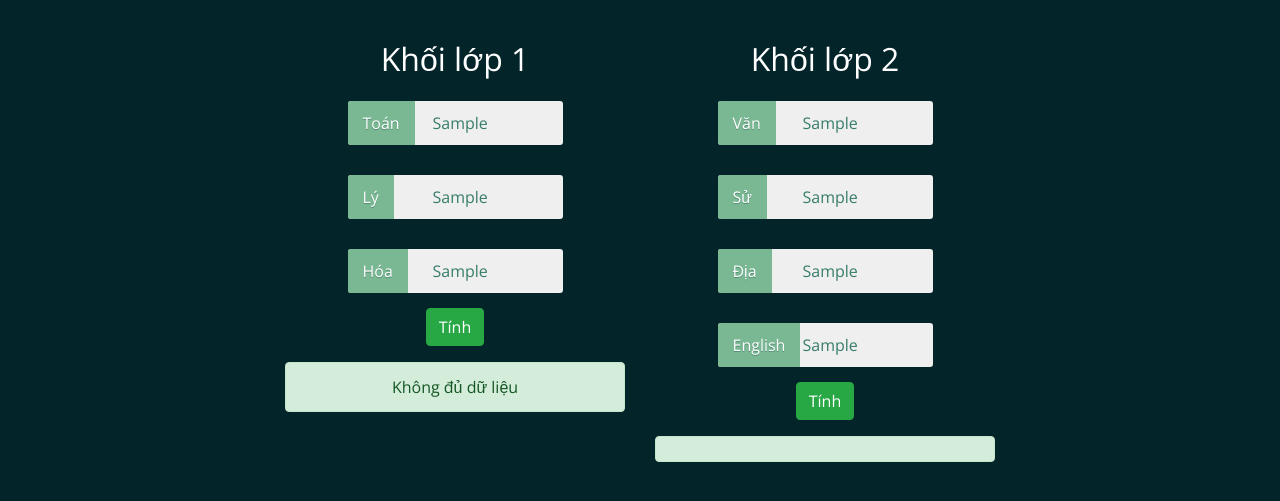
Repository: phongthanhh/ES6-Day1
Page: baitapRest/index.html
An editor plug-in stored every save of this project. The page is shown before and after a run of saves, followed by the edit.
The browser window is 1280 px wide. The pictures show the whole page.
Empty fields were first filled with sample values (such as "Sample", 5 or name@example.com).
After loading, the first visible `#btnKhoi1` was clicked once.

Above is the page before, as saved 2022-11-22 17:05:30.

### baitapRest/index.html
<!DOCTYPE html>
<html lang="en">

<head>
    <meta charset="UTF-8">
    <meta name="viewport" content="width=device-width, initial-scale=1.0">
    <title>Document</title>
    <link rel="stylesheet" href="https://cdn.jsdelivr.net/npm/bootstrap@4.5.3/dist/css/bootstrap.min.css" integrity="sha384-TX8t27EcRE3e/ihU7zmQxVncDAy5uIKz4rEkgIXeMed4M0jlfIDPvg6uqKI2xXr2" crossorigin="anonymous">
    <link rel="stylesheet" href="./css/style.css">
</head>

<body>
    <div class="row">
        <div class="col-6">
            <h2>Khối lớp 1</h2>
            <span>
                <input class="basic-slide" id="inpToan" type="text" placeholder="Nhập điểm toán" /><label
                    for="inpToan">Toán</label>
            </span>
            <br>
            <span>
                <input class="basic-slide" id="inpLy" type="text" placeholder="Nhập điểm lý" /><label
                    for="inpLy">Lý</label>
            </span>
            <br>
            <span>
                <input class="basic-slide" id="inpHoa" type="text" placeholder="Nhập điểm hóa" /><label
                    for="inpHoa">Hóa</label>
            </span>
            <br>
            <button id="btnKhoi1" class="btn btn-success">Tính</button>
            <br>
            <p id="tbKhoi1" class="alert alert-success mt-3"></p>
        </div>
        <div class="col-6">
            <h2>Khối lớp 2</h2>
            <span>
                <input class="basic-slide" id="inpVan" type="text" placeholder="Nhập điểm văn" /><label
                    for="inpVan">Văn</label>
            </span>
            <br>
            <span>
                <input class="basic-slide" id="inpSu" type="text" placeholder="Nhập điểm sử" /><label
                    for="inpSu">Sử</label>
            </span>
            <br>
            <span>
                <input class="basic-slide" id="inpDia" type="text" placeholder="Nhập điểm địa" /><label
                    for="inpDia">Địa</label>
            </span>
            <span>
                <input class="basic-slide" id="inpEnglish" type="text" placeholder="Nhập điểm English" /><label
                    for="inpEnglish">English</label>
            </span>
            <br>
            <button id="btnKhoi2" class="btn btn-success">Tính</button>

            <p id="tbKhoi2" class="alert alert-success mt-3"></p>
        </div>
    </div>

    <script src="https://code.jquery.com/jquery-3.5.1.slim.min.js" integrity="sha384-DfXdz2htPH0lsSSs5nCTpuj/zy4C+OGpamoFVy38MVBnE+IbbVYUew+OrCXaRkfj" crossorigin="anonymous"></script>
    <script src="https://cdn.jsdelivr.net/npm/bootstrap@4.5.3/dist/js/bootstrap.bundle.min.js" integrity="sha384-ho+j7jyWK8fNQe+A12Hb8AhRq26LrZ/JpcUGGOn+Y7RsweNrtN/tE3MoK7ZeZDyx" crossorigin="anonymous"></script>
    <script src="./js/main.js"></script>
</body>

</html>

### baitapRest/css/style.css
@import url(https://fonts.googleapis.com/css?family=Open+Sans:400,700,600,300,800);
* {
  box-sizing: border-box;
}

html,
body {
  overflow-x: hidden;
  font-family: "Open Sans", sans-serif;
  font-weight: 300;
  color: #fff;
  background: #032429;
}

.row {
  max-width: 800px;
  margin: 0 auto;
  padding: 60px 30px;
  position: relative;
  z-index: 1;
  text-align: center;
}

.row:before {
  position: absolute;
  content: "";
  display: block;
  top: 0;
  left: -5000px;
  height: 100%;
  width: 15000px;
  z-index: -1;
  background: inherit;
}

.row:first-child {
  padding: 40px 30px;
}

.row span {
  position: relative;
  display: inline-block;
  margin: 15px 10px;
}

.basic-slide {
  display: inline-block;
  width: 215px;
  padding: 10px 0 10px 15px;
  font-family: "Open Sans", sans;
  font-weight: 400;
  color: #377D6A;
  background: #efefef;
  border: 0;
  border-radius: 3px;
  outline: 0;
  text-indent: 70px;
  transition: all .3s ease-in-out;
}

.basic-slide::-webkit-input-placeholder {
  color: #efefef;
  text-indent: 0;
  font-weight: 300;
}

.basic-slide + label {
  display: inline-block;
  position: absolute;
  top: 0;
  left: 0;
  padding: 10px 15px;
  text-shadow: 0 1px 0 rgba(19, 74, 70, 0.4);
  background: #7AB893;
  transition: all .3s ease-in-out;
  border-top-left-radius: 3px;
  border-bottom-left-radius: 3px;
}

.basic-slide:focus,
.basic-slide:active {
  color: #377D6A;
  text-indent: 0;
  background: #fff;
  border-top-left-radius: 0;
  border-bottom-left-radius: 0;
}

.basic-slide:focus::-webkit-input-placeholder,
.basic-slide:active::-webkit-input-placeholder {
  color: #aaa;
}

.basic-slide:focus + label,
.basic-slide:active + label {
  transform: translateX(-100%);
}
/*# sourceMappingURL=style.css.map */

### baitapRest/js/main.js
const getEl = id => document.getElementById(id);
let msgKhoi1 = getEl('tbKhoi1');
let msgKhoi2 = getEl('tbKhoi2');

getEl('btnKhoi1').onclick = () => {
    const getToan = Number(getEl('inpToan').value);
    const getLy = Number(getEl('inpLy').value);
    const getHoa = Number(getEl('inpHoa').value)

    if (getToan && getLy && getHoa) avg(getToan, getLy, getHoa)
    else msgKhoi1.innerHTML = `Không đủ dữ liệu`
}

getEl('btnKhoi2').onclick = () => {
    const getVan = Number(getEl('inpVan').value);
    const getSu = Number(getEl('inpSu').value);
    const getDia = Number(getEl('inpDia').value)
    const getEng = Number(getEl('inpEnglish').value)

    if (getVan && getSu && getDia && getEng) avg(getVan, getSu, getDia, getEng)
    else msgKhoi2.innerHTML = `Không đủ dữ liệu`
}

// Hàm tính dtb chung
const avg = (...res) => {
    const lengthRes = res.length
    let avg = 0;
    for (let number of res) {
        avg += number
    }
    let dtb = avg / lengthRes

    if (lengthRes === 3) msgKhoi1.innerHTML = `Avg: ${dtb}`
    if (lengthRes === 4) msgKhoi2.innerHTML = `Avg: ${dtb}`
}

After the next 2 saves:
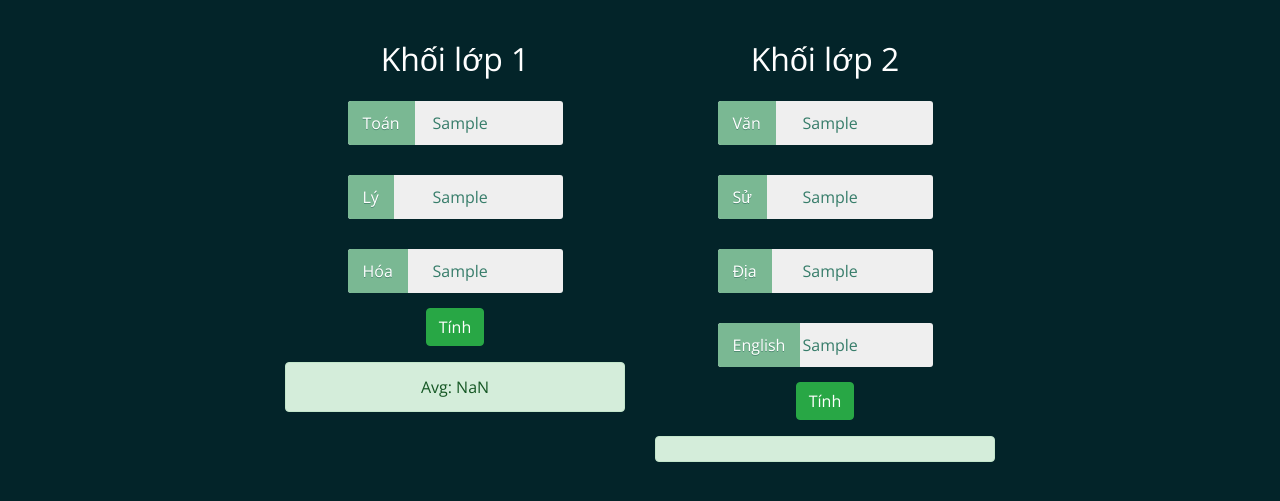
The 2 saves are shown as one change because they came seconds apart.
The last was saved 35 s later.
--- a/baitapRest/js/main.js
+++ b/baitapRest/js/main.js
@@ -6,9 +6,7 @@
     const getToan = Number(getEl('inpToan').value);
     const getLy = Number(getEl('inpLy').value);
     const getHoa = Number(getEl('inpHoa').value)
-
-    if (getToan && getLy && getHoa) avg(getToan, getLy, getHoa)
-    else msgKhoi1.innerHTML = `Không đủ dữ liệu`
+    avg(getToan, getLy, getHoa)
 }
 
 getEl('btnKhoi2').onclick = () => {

_The problem_: Leaving out the images, repeat the listing above exactly.

_Result of this task_:
Repository: phongthanhh/ES6-Day1
Page: baitapRest/index.html
An editor plug-in stored every save of this project. The page is shown before and after a run of saves, followed by the edit.
The browser window is 1280 px wide. The pictures show the whole page.
Empty fields were first filled with sample values (such as "Sample", 5 or name@example.com).
After loading, the first visible `#btnKhoi1` was clicked once.

Above is the page before, as saved 2022-11-22 17:05:30.

### baitapRest/index.html
<!DOCTYPE html>
<html lang="en">

<head>
    <meta charset="UTF-8">
    <meta name="viewport" content="width=device-width, initial-scale=1.0">
    <title>Document</title>
    <link rel="stylesheet" href="https://cdn.jsdelivr.net/npm/bootstrap@4.5.3/dist/css/bootstrap.min.css" integrity="sha384-TX8t27EcRE3e/ihU7zmQxVncDAy5uIKz4rEkgIXeMed4M0jlfIDPvg6uqKI2xXr2" crossorigin="anonymous">
    <link rel="stylesheet" href="./css/style.css">
</head>

<body>
    <div class="row">
        <div class="col-6">
            <h2>Khối lớp 1</h2>
            <span>
                <input class="basic-slide" id="inpToan" type="text" placeholder="Nhập điểm toán" /><label
                    for="inpToan">Toán</label>
            </span>
            <br>
            <span>
                <input class="basic-slide" id="inpLy" type="text" placeholder="Nhập điểm lý" /><label
                    for="inpLy">Lý</label>
            </span>
            <br>
            <span>
                <input class="basic-slide" id="inpHoa" type="text" placeholder="Nhập điểm hóa" /><label
                    for="inpHoa">Hóa</label>
            </span>
            <br>
            <button id="btnKhoi1" class="btn btn-success">Tính</button>
            <br>
            <p id="tbKhoi1" class="alert alert-success mt-3"></p>
        </div>
        <div class="col-6">
            <h2>Khối lớp 2</h2>
            <span>
                <input class="basic-slide" id="inpVan" type="text" placeholder="Nhập điểm văn" /><label
                    for="inpVan">Văn</label>
            </span>
            <br>
            <span>
                <input class="basic-slide" id="inpSu" type="text" placeholder="Nhập điểm sử" /><label
                    for="inpSu">Sử</label>
            </span>
            <br>
            <span>
                <input class="basic-slide" id="inpDia" type="text" placeholder="Nhập điểm địa" /><label
                    for="inpDia">Địa</label>
            </span>
            <span>
                <input class="basic-slide" id="inpEnglish" type="text" placeholder="Nhập điểm English" /><label
                    for="inpEnglish">English</label>
            </span>
            <br>
            <button id="btnKhoi2" class="btn btn-success">Tính</button>

            <p id="tbKhoi2" class="alert alert-success mt-3"></p>
        </div>
    </div>

    <script src="https://code.jquery.com/jquery-3.5.1.slim.min.js" integrity="sha384-DfXdz2htPH0lsSSs5nCTpuj/zy4C+OGpamoFVy38MVBnE+IbbVYUew+OrCXaRkfj" crossorigin="anonymous"></script>
    <script src="https://cdn.jsdelivr.net/npm/bootstrap@4.5.3/dist/js/bootstrap.bundle.min.js" integrity="sha384-ho+j7jyWK8fNQe+A12Hb8AhRq26LrZ/JpcUGGOn+Y7RsweNrtN/tE3MoK7ZeZDyx" crossorigin="anonymous"></script>
    <script src="./js/main.js"></script>
</body>

</html>

### baitapRest/css/style.css
@import url(https://fonts.googleapis.com/css?family=Open+Sans:400,700,600,300,800);
* {
  box-sizing: border-box;
}

html,
body {
  overflow-x: hidden;
  font-family: "Open Sans", sans-serif;
  font-weight: 300;
  color: #fff;
  background: #032429;
}

.row {
  max-width: 800px;
  margin: 0 auto;
  padding: 60px 30px;
  position: relative;
  z-index: 1;
  text-align: center;
}

.row:before {
  position: absolute;
  content: "";
  display: block;
  top: 0;
  left: -5000px;
  height: 100%;
  width: 15000px;
  z-index: -1;
  background: inherit;
}

.row:first-child {
  padding: 40px 30px;
}

.row span {
  position: relative;
  display: inline-block;
  margin: 15px 10px;
}

.basic-slide {
  display: inline-block;
  width: 215px;
  padding: 10px 0 10px 15px;
  font-family: "Open Sans", sans;
  font-weight: 400;
  color: #377D6A;
  background: #efefef;
  border: 0;
  border-radius: 3px;
  outline: 0;
  text-indent: 70px;
  transition: all .3s ease-in-out;
}

.basic-slide::-webkit-input-placeholder {
  color: #efefef;
  text-indent: 0;
  font-weight: 300;
}

.basic-slide + label {
  display: inline-block;
  position: absolute;
  top: 0;
  left: 0;
  padding: 10px 15px;
  text-shadow: 0 1px 0 rgba(19, 74, 70, 0.4);
  background: #7AB893;
  transition: all .3s ease-in-out;
  border-top-left-radius: 3px;
  border-bottom-left-radius: 3px;
}

.basic-slide:focus,
.basic-slide:active {
  color: #377D6A;
  text-indent: 0;
  background: #fff;
  border-top-left-radius: 0;
  border-bottom-left-radius: 0;
}

.basic-slide:focus::-webkit-input-placeholder,
.basic-slide:active::-webkit-input-placeholder {
  color: #aaa;
}

.basic-slide:focus + label,
.basic-slide:active + label {
  transform: translateX(-100%);
}
/*# sourceMappingURL=style.css.map */

### baitapRest/js/main.js
const getEl = id => document.getElementById(id);
let msgKhoi1 = getEl('tbKhoi1');
let msgKhoi2 = getEl('tbKhoi2');

getEl('btnKhoi1').onclick = () => {
    const getToan = Number(getEl('inpToan').value);
    const getLy = Number(getEl('inpLy').value);
    const getHoa = Number(getEl('inpHoa').value)

    if (getToan && getLy && getHoa) avg(getToan, getLy, getHoa)
    else msgKhoi1.innerHTML = `Không đủ dữ liệu`
}

getEl('btnKhoi2').onclick = () => {
    const getVan = Number(getEl('inpVan').value);
    const getSu = Number(getEl('inpSu').value);
    const getDia = Number(getEl('inpDia').value)
    const getEng = Number(getEl('inpEnglish').value)

    if (getVan && getSu && getDia && getEng) avg(getVan, getSu, getDia, getEng)
    else msgKhoi2.innerHTML = `Không đủ dữ liệu`
}

// Hàm tính dtb chung
const avg = (...res) => {
    const lengthRes = res.length
    let avg = 0;
    for (let number of res) {
        avg += number
    }
    let dtb = avg / lengthRes

    if (lengthRes === 3) msgKhoi1.innerHTML = `Avg: ${dtb}`
    if (lengthRes === 4) msgKhoi2.innerHTML = `Avg: ${dtb}`
}

After the next 2 saves:
The 2 saves are shown as one change because they came seconds apart.
The last was saved 35 s later.
--- a/baitapRest/js/main.js
+++ b/baitapRest/js/main.js
@@ -6,9 +6,7 @@
     const getToan = Number(getEl('inpToan').value);
     const getLy = Number(getEl('inpLy').value);
     const getHoa = Number(getEl('inpHoa').value)
-
-    if (getToan && getLy && getHoa) avg(getToan, getLy, getHoa)
-    else msgKhoi1.innerHTML = `Không đủ dữ liệu`
+    avg(getToan, getLy, getHoa)
 }
 
 getEl('btnKhoi2').onclick = () => {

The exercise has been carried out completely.